Bioethics Blogs

Technologies of the extended mind: Implications for privacy of thought

by Peter Reiner, PhD

Dr. Reiner is Professor and co-founder of the National Core for Neuroethics, at the University of British Columbia. Dr. Reiner began his academic career studying the cellular and molecular physiology of the brain, and in 1998, Dr. Reiner became President and CEO of Active Pass Pharmaceuticals, a drug discovery company that he founded to tackle the scourge of Alzheimer’s disease. Upon returning to academic life in 2004, Dr. Reiner refocused his scholarly work in the area of neuroethics. He is also an AJOB Neuroscience board member.

Louis Brandeis in his law office, 1890.
In 1890, Samuel Warren and his law partner Louis Brandeis 
published what has become one of the most influential essays in the history of US law. Entitled The Right to Privacy [1], the article is notable for outlining the legal principles that protect privacy of thought. But it is not just their suggestions about privacy that are illuminating – it is their insight into the ways that law has changed over historical time scales that makes the paper such a classic. In very early times, they write, “the law gave a remedy only for physical interference with life and property…[and] liberty meant freedom from actual restraint.” Over time, as society began to recognize the value of the inner life of individuals, the right to life came to mean the right to enjoy life; protection of corporeal property expanded to include the products of the mind, such as literature and art, trademarks and copyrights. In a passage that resonates remarkably well with the modern experience, they point out that the time was nigh for the law to respond to changes in technology.

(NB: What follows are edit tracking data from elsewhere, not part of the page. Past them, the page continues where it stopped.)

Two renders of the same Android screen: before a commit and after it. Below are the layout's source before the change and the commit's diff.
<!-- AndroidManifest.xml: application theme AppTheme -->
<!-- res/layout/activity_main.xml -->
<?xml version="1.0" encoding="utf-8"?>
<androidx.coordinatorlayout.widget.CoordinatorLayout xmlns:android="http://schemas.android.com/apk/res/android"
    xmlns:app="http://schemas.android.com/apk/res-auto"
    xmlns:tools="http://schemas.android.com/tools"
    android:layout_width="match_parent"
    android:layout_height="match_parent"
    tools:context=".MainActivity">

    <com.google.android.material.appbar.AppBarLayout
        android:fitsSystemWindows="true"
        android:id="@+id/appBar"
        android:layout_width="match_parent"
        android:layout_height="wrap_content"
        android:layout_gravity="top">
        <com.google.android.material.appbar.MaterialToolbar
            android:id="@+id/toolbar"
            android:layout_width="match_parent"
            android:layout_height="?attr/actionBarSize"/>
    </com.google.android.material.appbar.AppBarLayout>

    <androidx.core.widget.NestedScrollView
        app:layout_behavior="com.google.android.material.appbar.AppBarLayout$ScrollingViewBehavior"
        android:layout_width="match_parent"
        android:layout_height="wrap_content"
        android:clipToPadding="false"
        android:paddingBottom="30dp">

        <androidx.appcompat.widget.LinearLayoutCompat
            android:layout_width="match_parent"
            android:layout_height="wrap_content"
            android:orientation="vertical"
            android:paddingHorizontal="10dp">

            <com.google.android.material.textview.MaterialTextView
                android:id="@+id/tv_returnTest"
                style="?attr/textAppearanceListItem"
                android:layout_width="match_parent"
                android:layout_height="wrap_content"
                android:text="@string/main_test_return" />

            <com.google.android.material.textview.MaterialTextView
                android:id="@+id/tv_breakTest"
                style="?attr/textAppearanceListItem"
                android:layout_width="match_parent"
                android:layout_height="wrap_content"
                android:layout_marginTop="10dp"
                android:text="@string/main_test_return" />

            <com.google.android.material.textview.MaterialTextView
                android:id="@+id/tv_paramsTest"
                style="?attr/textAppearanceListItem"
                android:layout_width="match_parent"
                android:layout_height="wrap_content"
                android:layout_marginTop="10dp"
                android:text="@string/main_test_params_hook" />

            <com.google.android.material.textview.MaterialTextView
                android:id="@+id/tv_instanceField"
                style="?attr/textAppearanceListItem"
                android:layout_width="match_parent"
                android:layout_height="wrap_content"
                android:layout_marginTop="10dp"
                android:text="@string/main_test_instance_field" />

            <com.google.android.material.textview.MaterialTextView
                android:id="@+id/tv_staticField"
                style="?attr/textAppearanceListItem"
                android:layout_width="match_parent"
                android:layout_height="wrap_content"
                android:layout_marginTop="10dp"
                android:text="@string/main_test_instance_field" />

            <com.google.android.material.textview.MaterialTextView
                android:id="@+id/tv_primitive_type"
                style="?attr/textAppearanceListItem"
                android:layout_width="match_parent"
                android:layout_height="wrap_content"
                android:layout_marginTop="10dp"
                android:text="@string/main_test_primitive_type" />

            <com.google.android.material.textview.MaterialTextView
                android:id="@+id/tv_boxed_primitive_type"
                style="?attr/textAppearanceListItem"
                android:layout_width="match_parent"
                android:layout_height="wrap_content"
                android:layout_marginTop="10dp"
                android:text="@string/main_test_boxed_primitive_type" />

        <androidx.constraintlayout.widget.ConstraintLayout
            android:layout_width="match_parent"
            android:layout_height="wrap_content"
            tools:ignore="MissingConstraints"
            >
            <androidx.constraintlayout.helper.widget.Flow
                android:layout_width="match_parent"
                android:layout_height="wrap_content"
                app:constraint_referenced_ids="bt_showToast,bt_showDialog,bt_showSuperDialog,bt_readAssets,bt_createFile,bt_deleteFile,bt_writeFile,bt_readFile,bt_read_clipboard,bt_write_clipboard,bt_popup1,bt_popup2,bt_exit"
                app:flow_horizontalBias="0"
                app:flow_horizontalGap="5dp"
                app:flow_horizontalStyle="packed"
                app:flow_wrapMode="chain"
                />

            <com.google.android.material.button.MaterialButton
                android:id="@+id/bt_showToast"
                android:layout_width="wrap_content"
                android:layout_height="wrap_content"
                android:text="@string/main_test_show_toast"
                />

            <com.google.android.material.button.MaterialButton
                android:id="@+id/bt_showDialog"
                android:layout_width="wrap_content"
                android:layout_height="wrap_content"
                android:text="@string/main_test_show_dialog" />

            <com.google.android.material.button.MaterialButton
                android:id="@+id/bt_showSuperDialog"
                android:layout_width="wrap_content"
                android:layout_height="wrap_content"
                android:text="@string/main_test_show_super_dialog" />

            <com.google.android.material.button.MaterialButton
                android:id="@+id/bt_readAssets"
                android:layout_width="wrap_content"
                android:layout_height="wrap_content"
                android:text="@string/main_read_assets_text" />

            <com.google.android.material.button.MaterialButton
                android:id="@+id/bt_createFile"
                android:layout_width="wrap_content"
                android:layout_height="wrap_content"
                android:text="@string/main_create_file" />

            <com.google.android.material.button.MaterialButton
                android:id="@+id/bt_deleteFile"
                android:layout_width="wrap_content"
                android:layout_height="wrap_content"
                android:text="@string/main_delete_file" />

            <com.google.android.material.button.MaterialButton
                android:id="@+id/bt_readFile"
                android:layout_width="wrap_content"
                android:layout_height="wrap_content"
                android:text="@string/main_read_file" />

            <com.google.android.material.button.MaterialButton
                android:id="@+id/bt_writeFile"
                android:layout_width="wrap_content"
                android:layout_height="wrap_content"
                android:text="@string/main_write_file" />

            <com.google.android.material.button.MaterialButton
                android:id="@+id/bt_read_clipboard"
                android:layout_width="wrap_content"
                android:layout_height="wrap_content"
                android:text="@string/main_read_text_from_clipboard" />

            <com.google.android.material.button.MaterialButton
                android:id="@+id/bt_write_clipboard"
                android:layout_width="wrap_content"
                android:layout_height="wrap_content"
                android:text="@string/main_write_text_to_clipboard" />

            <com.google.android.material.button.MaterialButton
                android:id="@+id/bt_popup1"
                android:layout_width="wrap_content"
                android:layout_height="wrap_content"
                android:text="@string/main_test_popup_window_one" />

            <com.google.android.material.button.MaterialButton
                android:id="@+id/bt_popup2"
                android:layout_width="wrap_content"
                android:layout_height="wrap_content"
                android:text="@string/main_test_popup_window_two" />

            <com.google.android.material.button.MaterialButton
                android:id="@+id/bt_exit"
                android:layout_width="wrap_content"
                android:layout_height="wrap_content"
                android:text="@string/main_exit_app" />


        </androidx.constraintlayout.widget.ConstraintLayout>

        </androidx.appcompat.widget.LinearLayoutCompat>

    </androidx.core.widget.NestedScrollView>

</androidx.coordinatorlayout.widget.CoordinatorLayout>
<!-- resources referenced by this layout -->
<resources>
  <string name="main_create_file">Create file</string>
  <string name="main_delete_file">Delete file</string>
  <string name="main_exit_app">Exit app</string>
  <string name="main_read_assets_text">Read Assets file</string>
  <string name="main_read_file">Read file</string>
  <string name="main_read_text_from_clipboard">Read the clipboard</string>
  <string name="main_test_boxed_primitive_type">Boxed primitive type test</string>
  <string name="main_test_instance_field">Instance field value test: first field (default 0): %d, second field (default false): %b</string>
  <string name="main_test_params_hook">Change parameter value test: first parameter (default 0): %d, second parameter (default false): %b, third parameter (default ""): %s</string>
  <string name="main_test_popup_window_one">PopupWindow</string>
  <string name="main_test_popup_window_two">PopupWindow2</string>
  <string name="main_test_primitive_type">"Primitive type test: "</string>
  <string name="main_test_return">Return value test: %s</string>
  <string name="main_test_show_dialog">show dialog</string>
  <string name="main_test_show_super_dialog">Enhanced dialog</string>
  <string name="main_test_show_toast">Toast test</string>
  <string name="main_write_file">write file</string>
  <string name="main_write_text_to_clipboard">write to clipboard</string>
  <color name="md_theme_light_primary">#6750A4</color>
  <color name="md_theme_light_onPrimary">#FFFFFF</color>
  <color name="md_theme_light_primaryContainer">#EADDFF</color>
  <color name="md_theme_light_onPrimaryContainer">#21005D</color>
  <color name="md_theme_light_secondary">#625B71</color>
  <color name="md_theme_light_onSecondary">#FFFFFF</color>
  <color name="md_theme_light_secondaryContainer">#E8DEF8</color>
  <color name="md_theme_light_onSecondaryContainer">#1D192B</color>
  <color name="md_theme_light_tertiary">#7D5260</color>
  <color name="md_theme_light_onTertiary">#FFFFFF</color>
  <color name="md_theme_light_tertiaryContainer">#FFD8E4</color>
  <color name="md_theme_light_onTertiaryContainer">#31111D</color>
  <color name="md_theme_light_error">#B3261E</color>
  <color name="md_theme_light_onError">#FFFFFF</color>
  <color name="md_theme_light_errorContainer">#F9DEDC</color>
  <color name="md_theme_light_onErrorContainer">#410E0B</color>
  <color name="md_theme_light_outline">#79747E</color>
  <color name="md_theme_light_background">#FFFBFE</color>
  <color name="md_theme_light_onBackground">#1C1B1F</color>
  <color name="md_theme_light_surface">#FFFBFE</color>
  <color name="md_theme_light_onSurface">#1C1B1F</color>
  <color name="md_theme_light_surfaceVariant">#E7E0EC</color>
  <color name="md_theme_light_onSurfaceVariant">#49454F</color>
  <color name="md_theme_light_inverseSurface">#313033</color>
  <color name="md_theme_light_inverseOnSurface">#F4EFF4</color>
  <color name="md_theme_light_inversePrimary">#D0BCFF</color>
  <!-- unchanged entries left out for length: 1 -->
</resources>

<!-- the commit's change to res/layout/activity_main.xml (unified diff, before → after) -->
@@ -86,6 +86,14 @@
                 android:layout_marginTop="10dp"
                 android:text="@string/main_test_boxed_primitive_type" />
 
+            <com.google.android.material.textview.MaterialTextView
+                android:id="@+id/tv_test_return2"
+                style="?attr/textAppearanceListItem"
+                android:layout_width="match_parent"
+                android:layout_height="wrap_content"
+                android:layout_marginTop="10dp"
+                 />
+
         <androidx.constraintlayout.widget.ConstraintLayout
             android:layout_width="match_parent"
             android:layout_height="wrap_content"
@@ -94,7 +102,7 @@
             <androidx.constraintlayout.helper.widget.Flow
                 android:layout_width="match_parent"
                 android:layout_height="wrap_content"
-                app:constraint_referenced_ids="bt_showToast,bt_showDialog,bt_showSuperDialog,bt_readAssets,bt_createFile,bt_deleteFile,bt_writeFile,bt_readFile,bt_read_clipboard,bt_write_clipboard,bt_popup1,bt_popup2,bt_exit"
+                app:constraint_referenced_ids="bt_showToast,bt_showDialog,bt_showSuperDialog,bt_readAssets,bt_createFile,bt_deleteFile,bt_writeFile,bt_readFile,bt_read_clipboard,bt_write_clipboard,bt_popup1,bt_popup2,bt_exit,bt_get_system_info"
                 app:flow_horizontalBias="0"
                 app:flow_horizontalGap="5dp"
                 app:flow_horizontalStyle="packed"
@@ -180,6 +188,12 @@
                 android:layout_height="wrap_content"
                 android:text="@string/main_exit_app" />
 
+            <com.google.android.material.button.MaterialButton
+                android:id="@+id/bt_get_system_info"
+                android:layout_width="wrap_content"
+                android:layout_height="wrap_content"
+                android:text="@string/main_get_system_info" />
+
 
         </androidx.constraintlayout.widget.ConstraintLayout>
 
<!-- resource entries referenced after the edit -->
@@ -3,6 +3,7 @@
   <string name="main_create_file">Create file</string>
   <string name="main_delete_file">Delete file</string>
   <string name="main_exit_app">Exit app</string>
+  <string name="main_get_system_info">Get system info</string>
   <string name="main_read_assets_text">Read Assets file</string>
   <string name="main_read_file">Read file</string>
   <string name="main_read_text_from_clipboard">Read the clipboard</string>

The views, opinions and positions expressed by these authors and blogs are theirs and do not necessarily represent that of the Bioethics Research Library and Kennedy Institute of Ethics or Georgetown University.